* Try it
Images excluded, reproduce each line of the records exactly as it stands.

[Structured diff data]
::::
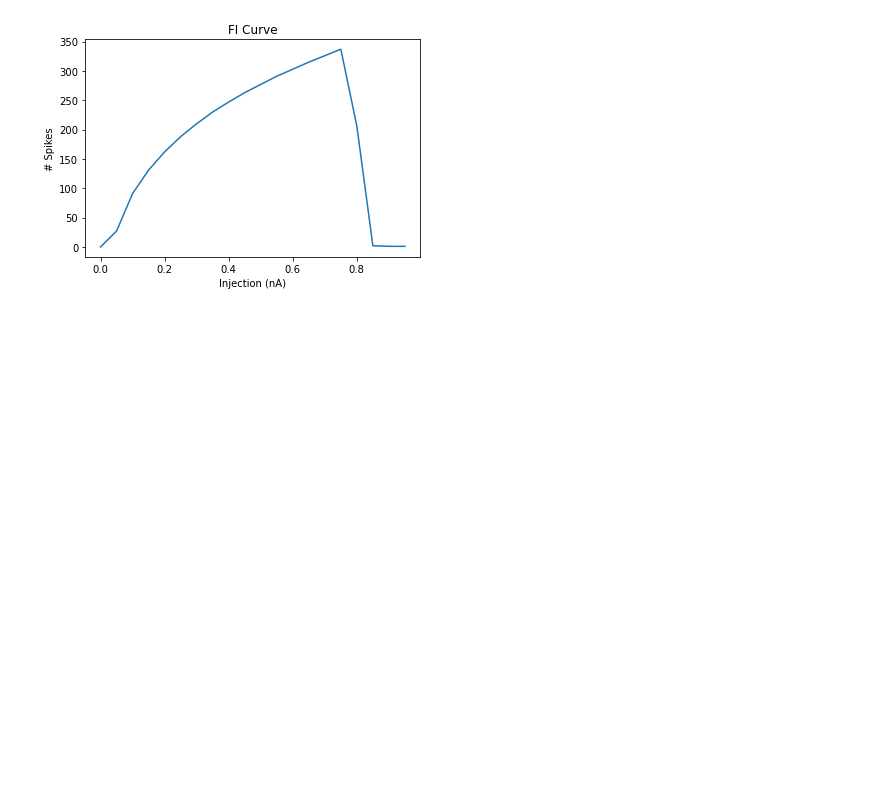
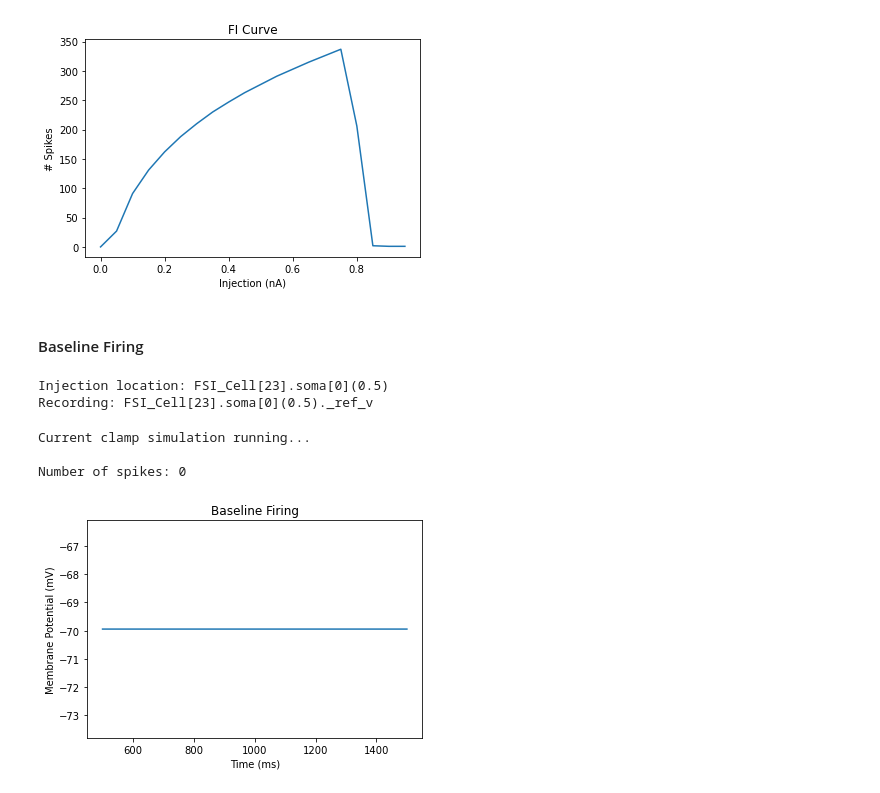
Before and after one commit to chenziao/M1-Cells, a Jupyter notebook: single_cell_tuning.ipynb, the cells around one changed output. Cells and saved outputs as stored; diff of their text form; code cells hidden in the pictures; blank space fills up the shorter version.

```diff
--- a/single_cell_tuning.ipynb
+++ b/single_cell_tuning.ipynb
@@ -48,7 +48,8 @@ basic_settings = {
             'inj_amp': 350.,
             'inj_delay': 1500.,
             'inj_dur': 1000.,
-            'tstop': 3000.
+            'tstop': 3000.,
+            'threshold': 0.
         }
     },
     'ZAP': {
@@ -73,6 +74,17 @@ basic_settings = {
             'i_increment': 50.,
             'tstart': 1500.
         }
+    },
+    'BaselineFiring': {
+        'celsius': 36.,
+        'kwargs': {
+            'post_init_function': 'insert_mechs(0)',
+            'inj_amp': 0.,
+            'inj_delay': 1500.,
+            'inj_dur': 1000.,
+            'tstop': 2500.,
+            'threshold': 0.
+        }
     }
 }
 Cell_settings = {cell: deepcopy(basic_settings) for cell in ['CP_Cell', 'CS_Cell', 'FSI_Cell', 'LTS_Cell']}
@@ -86,11 +98,13 @@ settings = Cell_settings['FSI_Cell']
 settings['Passive']['celsius'] = 30.
 settings['Passive']['kwargs'] = {'inj_amp': -100., 'inj_delay': 500., 'inj_dur': 500., 'tstop': 1100., 'method': 'exp2'}
 settings['CurrentClamp']['celsius'] = 21.
-settings['CurrentClamp']['kwargs'] = {'inj_amp': 200., 'inj_delay': 500., 'inj_dur': 500., 'tstop': 1100.}
+settings['CurrentClamp']['kwargs'] = {'inj_amp': 200., 'inj_delay': 500., 'inj_dur': 500., 'tstop': 1100., 'threshold': 0.}
 settings['ZAP']['celsius'] = 30.
 settings['ZAP']['kwargs']['inj_amp'] = 10.
 settings['FI']['celsius'] = 30.
 settings['FI']['kwargs']['tstart'] = 500.
+settings['BaselineFiring']['celsius'] = 36.
+settings['BaselineFiring']['kwargs'] = {'inj_amp': 0., 'inj_delay': 500., 'inj_dur': 1000., 'tstop': 1500., 'threshold': 0.}
 # settings['Passive'] = None
 # settings['ZAP'] = None
 # settings['FI'] = None
@@ -225,3 +241,25 @@ Results
 Injection (nA): 0, 0.05, 0.1, 0.15, 0.2, 0.25, 0.3, 0.35, 0.4, 0.45, 0.5, 0.55, 0.6, 0.65, 0.7, 0.75, 0.8, 0.85, 0.9, 0.95
 Number of spikes: 0, 27, 91, 131, 162, 188, 210, 230, 247, 263, 277, 291, 303, 315, 326, 337, 206, 2, 1, 1
 [figure]
+# %% [markdown]
+#### Baseline Firing
+# %%
+proc = settings['BaselineFiring']
+if proc is not None:
+    h.celsius = proc['celsius']
+    sim5 = CurrentClamp(Cell, **proc['kwargs'])
+    title = 'Baseline Firing'
+    xlabel = 'Time (ms)'
+    ylabel = 'Membrane Potential (mV)'
+# %% [output]
+Injection location: FSI_Cell[23].soma[0](0.5)
+Recording: FSI_Cell[23].soma[0](0.5)._ref_v
+# %%
+if proc is not None:
+    X, Y = run_and_plot(sim5, title, xlabel, ylabel, plot_injection_only=True)
+    plt.show()
+# %% [output]
+Current clamp simulation running...
+
+Number of spikes: 0
+[figure, added]
```
Also changed, not shown: parts of 1 cell of this notebook, 3 other files.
::::
* Exercise response
Before and after one commit to chenziao/M1-Cells, a Jupyter notebook: single_cell_tuning.ipynb, the cells around one changed output. Cells and saved outputs as stored; diff of their text form; code cells hidden in the pictures; blank space fills up the shorter version.

```diff
--- a/single_cell_tuning.ipynb
+++ b/single_cell_tuning.ipynb
@@ -48,7 +48,8 @@ basic_settings = {
             'inj_amp': 350.,
             'inj_delay': 1500.,
             'inj_dur': 1000.,
-            'tstop': 3000.
+            'tstop': 3000.,
+            'threshold': 0.
         }
     },
     'ZAP': {
@@ -73,6 +74,17 @@ basic_settings = {
             'i_increment': 50.,
             'tstart': 1500.
         }
+    },
+    'BaselineFiring': {
+        'celsius': 36.,
+        'kwargs': {
+            'post_init_function': 'insert_mechs(0)',
+            'inj_amp': 0.,
+            'inj_delay': 1500.,
+            'inj_dur': 1000.,
+            'tstop': 2500.,
+            'threshold': 0.
+        }
     }
 }
 Cell_settings = {cell: deepcopy(basic_settings) for cell in ['CP_Cell', 'CS_Cell', 'FSI_Cell', 'LTS_Cell']}
@@ -86,11 +98,13 @@ settings = Cell_settings['FSI_Cell']
 settings['Passive']['celsius'] = 30.
 settings['Passive']['kwargs'] = {'inj_amp': -100., 'inj_delay': 500., 'inj_dur': 500., 'tstop': 1100., 'method': 'exp2'}
 settings['CurrentClamp']['celsius'] = 21.
-settings['CurrentClamp']['kwargs'] = {'inj_amp': 200., 'inj_delay': 500., 'inj_dur': 500., 'tstop': 1100.}
+settings['CurrentClamp']['kwargs'] = {'inj_amp': 200., 'inj_delay': 500., 'inj_dur': 500., 'tstop': 1100., 'threshold': 0.}
 settings['ZAP']['celsius'] = 30.
 settings['ZAP']['kwargs']['inj_amp'] = 10.
 settings['FI']['celsius'] = 30.
 settings['FI']['kwargs']['tstart'] = 500.
+settings['BaselineFiring']['celsius'] = 36.
+settings['BaselineFiring']['kwargs'] = {'inj_amp': 0., 'inj_delay': 500., 'inj_dur': 1000., 'tstop': 1500., 'threshold': 0.}
 # settings['Passive'] = None
 # settings['ZAP'] = None
 # settings['FI'] = None
@@ -225,3 +241,25 @@ Results
 Injection (nA): 0, 0.05, 0.1, 0.15, 0.2, 0.25, 0.3, 0.35, 0.4, 0.45, 0.5, 0.55, 0.6, 0.65, 0.7, 0.75, 0.8, 0.85, 0.9, 0.95
 Number of spikes: 0, 27, 91, 131, 162, 188, 210, 230, 247, 263, 277, 291, 303, 315, 326, 337, 206, 2, 1, 1
 [figure]
+# %% [markdown]
+#### Baseline Firing
+# %%
+proc = settings['BaselineFiring']
+if proc is not None:
+    h.celsius = proc['celsius']
+    sim5 = CurrentClamp(Cell, **proc['kwargs'])
+    title = 'Baseline Firing'
+    xlabel = 'Time (ms)'
+    ylabel = 'Membrane Potential (mV)'
+# %% [output]
+Injection location: FSI_Cell[23].soma[0](0.5)
+Recording: FSI_Cell[23].soma[0](0.5)._ref_v
+# %%
+if proc is not None:
+    X, Y = run_and_plot(sim5, title, xlabel, ylabel, plot_injection_only=True)
+    plt.show()
+# %% [output]
+Current clamp simulation running...
+
+Number of spikes: 0
+[figure, added]
```
Also changed, not shown: parts of 1 cell of this notebook, 3 other files.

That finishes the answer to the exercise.